*** Block opens ***

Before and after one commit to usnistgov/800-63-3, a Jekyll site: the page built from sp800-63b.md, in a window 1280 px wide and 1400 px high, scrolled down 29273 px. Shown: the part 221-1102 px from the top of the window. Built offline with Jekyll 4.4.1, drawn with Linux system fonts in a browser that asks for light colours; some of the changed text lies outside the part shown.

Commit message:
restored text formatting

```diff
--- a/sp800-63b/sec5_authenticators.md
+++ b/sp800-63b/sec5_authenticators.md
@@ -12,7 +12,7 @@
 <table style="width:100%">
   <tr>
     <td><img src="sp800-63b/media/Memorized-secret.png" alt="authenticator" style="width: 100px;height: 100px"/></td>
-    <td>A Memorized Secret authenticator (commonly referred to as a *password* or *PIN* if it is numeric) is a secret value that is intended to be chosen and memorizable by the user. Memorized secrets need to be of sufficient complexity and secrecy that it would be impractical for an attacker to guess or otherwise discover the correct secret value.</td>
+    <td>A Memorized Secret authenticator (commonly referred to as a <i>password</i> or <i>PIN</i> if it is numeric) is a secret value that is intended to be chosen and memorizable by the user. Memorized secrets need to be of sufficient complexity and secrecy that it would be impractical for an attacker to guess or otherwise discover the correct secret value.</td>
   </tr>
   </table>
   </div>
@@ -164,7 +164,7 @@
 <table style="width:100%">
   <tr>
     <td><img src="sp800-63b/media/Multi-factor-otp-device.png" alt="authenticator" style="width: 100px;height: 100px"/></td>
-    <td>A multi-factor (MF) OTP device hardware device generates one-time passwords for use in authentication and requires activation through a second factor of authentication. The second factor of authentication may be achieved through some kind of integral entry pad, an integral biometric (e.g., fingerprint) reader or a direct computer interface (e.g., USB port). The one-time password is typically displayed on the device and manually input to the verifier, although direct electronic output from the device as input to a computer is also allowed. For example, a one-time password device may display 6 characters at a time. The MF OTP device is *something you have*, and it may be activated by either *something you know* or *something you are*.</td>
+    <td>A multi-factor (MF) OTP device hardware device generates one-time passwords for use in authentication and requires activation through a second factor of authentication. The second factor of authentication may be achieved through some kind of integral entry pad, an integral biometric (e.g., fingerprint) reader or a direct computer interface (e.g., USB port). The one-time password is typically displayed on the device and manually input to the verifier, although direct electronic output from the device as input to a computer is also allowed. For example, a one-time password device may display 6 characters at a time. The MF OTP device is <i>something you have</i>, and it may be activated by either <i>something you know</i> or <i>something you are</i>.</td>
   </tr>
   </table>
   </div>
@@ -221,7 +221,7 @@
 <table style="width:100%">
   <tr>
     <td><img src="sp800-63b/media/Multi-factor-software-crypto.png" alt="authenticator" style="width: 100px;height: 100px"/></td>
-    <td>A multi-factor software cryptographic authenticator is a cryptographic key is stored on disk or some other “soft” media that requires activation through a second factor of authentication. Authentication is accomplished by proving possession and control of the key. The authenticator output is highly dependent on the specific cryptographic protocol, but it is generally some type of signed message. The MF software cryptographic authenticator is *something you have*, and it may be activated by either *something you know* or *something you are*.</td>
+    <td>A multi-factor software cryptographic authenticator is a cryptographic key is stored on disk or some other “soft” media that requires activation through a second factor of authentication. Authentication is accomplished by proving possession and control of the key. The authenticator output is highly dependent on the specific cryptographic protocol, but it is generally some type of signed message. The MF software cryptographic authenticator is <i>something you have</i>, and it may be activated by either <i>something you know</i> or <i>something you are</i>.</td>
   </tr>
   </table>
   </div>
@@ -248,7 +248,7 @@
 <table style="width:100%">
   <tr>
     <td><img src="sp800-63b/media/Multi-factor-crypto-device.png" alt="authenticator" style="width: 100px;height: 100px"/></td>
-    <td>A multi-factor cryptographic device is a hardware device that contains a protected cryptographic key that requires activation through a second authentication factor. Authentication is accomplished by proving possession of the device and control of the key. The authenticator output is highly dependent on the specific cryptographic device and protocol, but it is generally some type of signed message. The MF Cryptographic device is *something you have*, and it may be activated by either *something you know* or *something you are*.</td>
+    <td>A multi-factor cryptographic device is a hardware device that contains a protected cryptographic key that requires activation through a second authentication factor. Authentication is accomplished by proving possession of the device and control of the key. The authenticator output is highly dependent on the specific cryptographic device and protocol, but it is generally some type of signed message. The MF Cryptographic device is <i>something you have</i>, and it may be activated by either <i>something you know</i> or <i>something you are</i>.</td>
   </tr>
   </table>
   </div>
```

*** Block closes ***

Action item :: Among the lines above, return those that hold the word "value".

Answer to this task ::
-    <td>A Memorized Secret authenticator (commonly referred to as a *password* or *PIN* if it is numeric) is a secret value that is intended to be chosen and memorizable by the user. Memorized secrets need to be of sufficient complexity and secrecy that it would be impractical for an attacker to guess or otherwise discover the correct secret value.</td>
+    <td>A Memorized Secret authenticator (commonly referred to as a <i>password</i> or <i>PIN</i> if it is numeric) is a secret value that is intended to be chosen and memorizable by the user. Memorized secrets need to be of sufficient complexity and secrecy that it would be impractical for an attacker to guess or otherwise discover the correct secret value.</td>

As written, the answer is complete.